Hitler’s 1919 letter on eradicating Jews going public
A 1919 letter written by Adolf Hitler that purports to be the first time he presented his efforts to eradicate Germany’s Jews will soon be available to the public.
Starting in July, the letter will be exhibited at the Simon Wiesenthal Center’s Museum of Tolerance in Los Angeles. It has been accessible only to historians.
Hitler wrote the letter well before his rise to power in Germany, but he had already outlined the government’s role in the extermination of the Jews.
“The anti-Semitism of reason must lead to a struggle for the legal battle to abrogate laws giving them favored positions, differentiating the Jew from other foreigners,” he wrote. “The final goal must be the removal of the Jews. To accomplish these goals, only a government of national power is capable and never a government of national weakness.”
Rabbi Marvin Hier, founder and dean of the Wiesenthal Center, called the document “the most important archive we have ever seen.”
The center had bought the letter for $150,000 after experts confirmed it was legitimate.
Addressed to an unknown “Gemlich,” the letter is typed but signed by Hitler. It will be exhibited at the museum along with a German army typewriter. Visitors will be able to see the original German letter along with an interactive translation.
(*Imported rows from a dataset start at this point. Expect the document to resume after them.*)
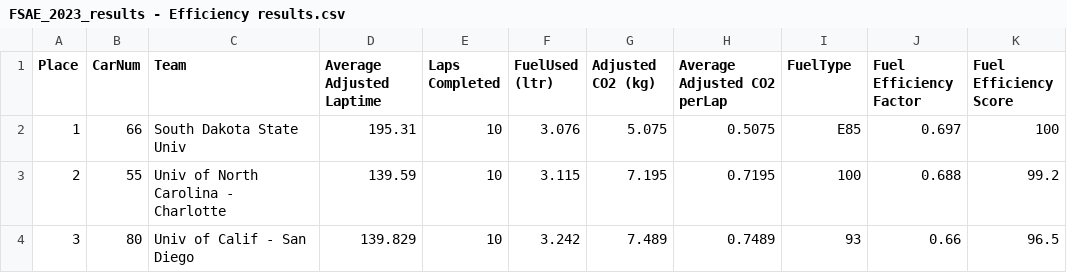
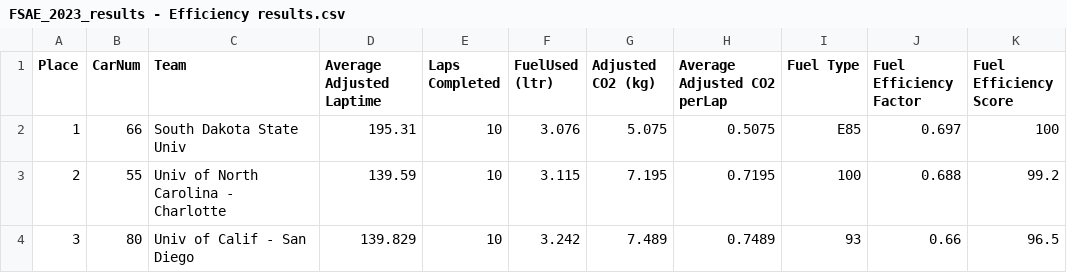
Before and after one commit to HL-2002/Formula-SAE-Data-Analysis, a CSV file: Analyses/FSAE_2023_results/FSAE_2023_results - Efficiency results.csv, drawn as a sheet; only a part is shown.

Commit message:
Added Average FEF for each Fuel Type plot

```diff
--- a/Analyses/FSAE_2023_results/FSAE_2023_results - Efficiency results.csv
+++ b/Analyses/FSAE_2023_results/FSAE_2023_results - Efficiency results.csv
@@ -1,2 +1,2 @@
-Place,CarNum,Team,Average Adjusted Laptime,Laps Completed,FuelUsed (ltr),Adjusted CO2 (kg),Average Adjusted CO2 perLap,FuelType,Fuel Efficiency Factor,Fuel Efficiency Score
+Place,CarNum,Team,Average Adjusted Laptime,Laps Completed,FuelUsed (ltr),Adjusted CO2 (kg),Average Adjusted CO2 perLap,Fuel Type,Fuel Efficiency Factor,Fuel Efficiency Score
 1,66,South Dakota State Univ,195.31,10,3.076,5.075,0.5075,E85,0.697,100
```
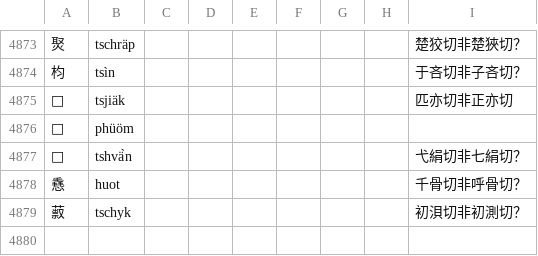
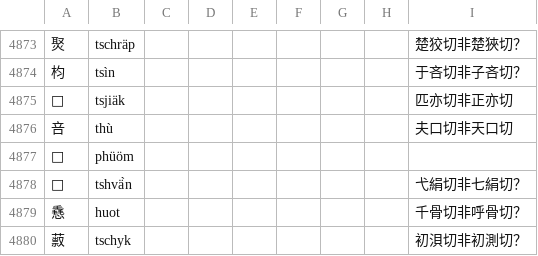
Before and after one commit to uliloewi/zhong1gu3li3in1, a CSV file: zhongguliin/do1in1zy4.csv, drawn as a sheet; only a part is shown, gaps mark what is left out.

Commit message:
Update do1in1zy4.csv
咅  夫口切非天口切

```diff
--- a/zhongguliin/do1in1zy4.csv
+++ b/zhongguliin/do1in1zy4.csv
@@ -4875,2 +4875,3 @@
 𠪮,tsjiäk,,,,,,,匹亦切非正亦切
+咅,thù,,,,,,,夫口切非天口切
 𣢲,phüöm,,,,,,,
```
An American soldier found the letter in a Nazi archive near Nuremberg in 1945. Since then it has been traded from dealer to dealer, often sold for sums as large as $270,000.